- Mauritania: Drought - May 2018
- West Africa: Ebola Outbreak - Mar 2014
- Mauritania: Floods - Sep 2013
- Sahel Crisis: 2011-2017
- Mauritania: Floods - Aug 2010
- West Africa: Floods - Jul 2009
- Mauritania: Floods - Aug 2009
- Influenza A (H1N1) Pandemic - Apr 2009
- West Africa: Floods - Jul 2008
- Mauritania: Floods - Aug 2007
Most read reports
- Mauritania declares itself landmine free nearly two decades after mine clearance began
- IOM Carries Out Displacement Simulation Exercise at Mauritania-Mali Border
- Mauritania: UNHCR Operational Update as of 15 November 2018
- La Délégation du CICR en Mauritanie: faits et chiffres Janvier - Décembre 2017
- Mauritania: UNHCR Operational Update as of 15 October 2018
Urban refugee children attending primary schools in Bamako successfully completed their school year to move onto the next grade level.
Malian refugees in Burkina Faso, Mauritania and Niger benefited from transportation assistance during their voluntary return to Mali.
Protection incidents were reported in the regions of Gao, Mopti and Timbuktu.
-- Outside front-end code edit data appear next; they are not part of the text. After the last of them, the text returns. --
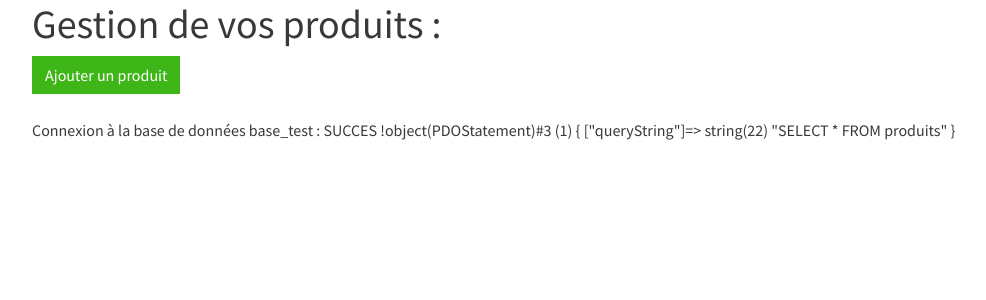
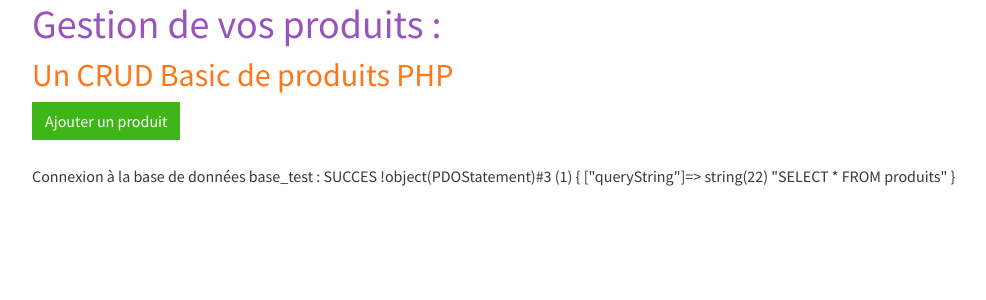
Before and after one commit to micpiwo38/micpiwo38-ADONIS-CRUD-Produits-PHP-de-base, a PHP site: page /test_php/ in a window 1280 px wide. Shown: the top 300 px of the page, without its empty margins (50-1036 px from the left). Run offline with PHP 8.4, Linux system fonts and the light colour scheme; data that the repository does not hold is empty.

Commit message:
Modif des titres de la page index.php

```diff
--- a/index.php
+++ b/index.php
@@ -12,7 +12,8 @@
 </head>
 <body>
     <div class="container">
-        <h1>Gestion de vos produits :</h1>
+        <h1 class="text-info">Gestion de vos produits :</h1>
+        <h2 class="text-warning">Un CRUD Basic de produits PHP</h2>
         <a href="ajouter_produit.php" class="btn btn-success">Ajouter un produit</a>
                 <br><br>
 <?php
```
USD 49.2 million
requested for the operation
Mauritanian refugees and community members are learning basic literacy skills in nine literacy centres in the region of Kayes.
refugee returnees have been identified in the regions of Mopti, Gao and Timbuktu to receive a one-time cash-based assistance.
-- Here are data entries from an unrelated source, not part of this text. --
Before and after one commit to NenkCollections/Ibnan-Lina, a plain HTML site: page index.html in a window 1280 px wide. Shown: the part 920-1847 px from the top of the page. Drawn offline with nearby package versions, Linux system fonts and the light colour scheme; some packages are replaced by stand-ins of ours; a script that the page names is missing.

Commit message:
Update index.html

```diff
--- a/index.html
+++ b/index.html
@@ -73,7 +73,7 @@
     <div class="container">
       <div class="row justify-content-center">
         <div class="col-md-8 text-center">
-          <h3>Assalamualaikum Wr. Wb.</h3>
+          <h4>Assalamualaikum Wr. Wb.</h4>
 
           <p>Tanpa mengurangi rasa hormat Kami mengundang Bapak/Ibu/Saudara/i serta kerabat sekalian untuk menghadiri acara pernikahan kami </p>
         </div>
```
Mauritanian refugees participated in sensitization sessions related to the importance of birth certificates and the process for naturalization.
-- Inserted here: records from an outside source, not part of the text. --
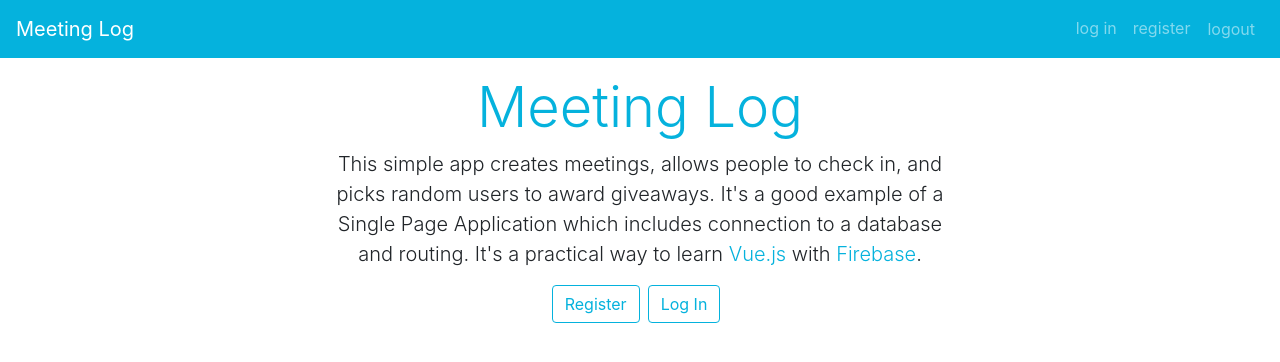
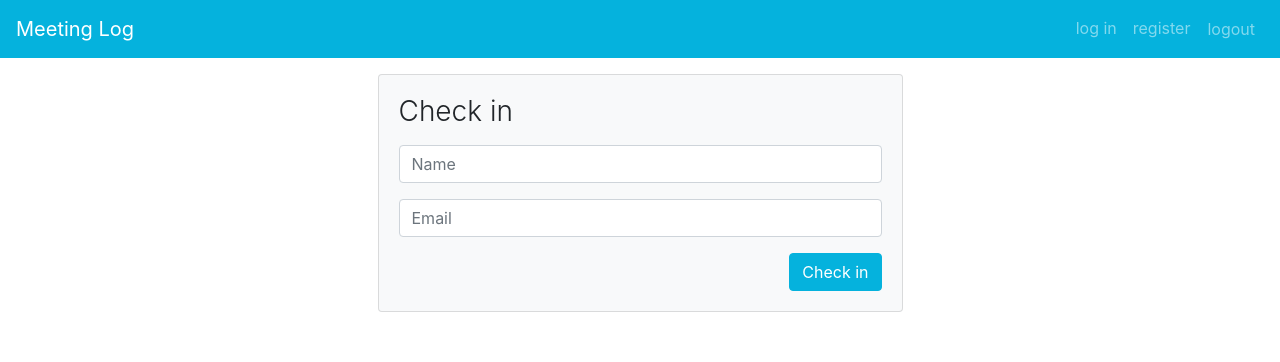
Before and after one commit to planetoftheweb/vue-spas, a Vue app: page /#/checkin/1/1 in a window 1280 px wide. Before the commit this address led to /#/. Shown: the top 362 px of the page. Built offline with nearby package versions, Linux system fonts and the light colour scheme; no server answers.

Commit message:
added checkin route

```diff
--- a/src/router.js
+++ b/src/router.js
@@ -4,6 +4,7 @@
 import Login from "./views/Login.vue";
 import Meetings from "./views/Meetings.vue";
 import Register from "./views/Register.vue";
+import CheckIn from "./views/CheckIn.vue";
 
 Vue.use(Router);
 
@@ -30,6 +31,11 @@
       component: Register
     },
     {
+      path: "/checkin/:userID/:meetingID",
+      name: "Checkin",
+      component: CheckIn
+    },
+    {
       path: "*",
       redirect: '/'
     }
--- /dev/null
+++ b/src/views/CheckIn.vue
@@ -0,0 +1,74 @@
+<template>
+  <form
+    class="mt-3"
+    @submit.prevent="handleCheckIn"
+  >
+    <div class="container">
+      <div class="row justify-content-center">
+        <div class="col-lg-6">
+          <div class="card bg-light">
+            <div class="card-body">
+              <h3 class="font-weight-light mb-3">Check in</h3>
+              <section class="form-group">
+                <div
+                  class="col-12 alert alert-danger px-3"
+                  v-if="error"
+                >
+                  {{error}}
+                </div>
+                <label
+                  class="form-control-label sr-only"
+                  for="displayName"
+                >Name</label>
+                <input
+                  required
+                  class="form-control"
+                  type="text"
+                  placeholder="Name"
+                  v-model="displayName"
+                />
+              </section>
+              <section class="form-group">
+                <label
+                  class="form-control-label sr-only"
+                  for="Email"
+                >Email</label>
+                <input
+                  required
+                  class="form-control"
+                  type="email"
+                  placeholder="Email"
+                  v-model="eMail"
+                />
+              </section>
+              <div class="form-group text-right mb-0">
+                <button
+                  class="btn btn-primary"
+                  type="submit"
+                >Check in</button>
+              </div>
+            </div>
+          </div>
+        </div>
+      </div>
+    </div>
+  </form>
+</template>
+<script>
+export default {
+  data: function() {
+    return {
+      displayName: "",
+      eMail: ""
+    };
+  },
+  props: ["error"],
+  methods: {
+    handleCheckIn: function() {
+      console.log(this.$route.params.meetingID);
+      this.displayName = "";
+      this.eMail = "";
+    }
+  }
+};
+</script>
--- a/src/views/Meetings.vue
+++ b/src/views/Meetings.vue
@@ -62,7 +62,7 @@
                 <router-link
                   class="btn btn-sm btn-outline-secondary"
                   title="Check In"
-                  to="/"
+                  :to="'/checkin/' + user.uid + '/' + item.id"
                 >
                   <font-awesome-icon icon="link"></font-awesome-icon>
                 </router-link>
```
The humanitarian impact of the 2015-2016 El Niño remains deeply alarming, now affecting over 60 million people. Central America, East Africa (particularly Ethiopia), the Pacific and Southern Africa remain the most affected regions. The El Niño phenomenon is now in decline, but projections indicate the situation will worsen throughout at least the end of the year, with food insecurity caused primarily by drought not likely to peak before December. Therefore, the humanitarian impacts will last well into 2017 .
Iraq: The humanitarian situation in besieged Fallujah continues to deteriorate. Supply lines have been cut off since December, when government forces surrounded the city. Islamic State is reportedly preventing people from leaving. Prices of basic food stuffs are 500% above December prices for the third consecutive month. Acute shortages of food, medicine and fuel, as well as cases of starvation and suicide, have been reported.
In 2016 over 125 million people living in crisis-affected countries are in need of humanitarian assistance. The humanitarian community is committed to providing aid to over 87 million of those in need. The risks to health posed by humanitarian emergencies are at an all-time high. Developments such as climate change, urbanization, population growth and worsening civil conflict are increasing the frequency and severity of many types of emergencies. Attacks on health workers and health facilities are also on the rise.
Regional Office 2016 Requirements: US$20,026,000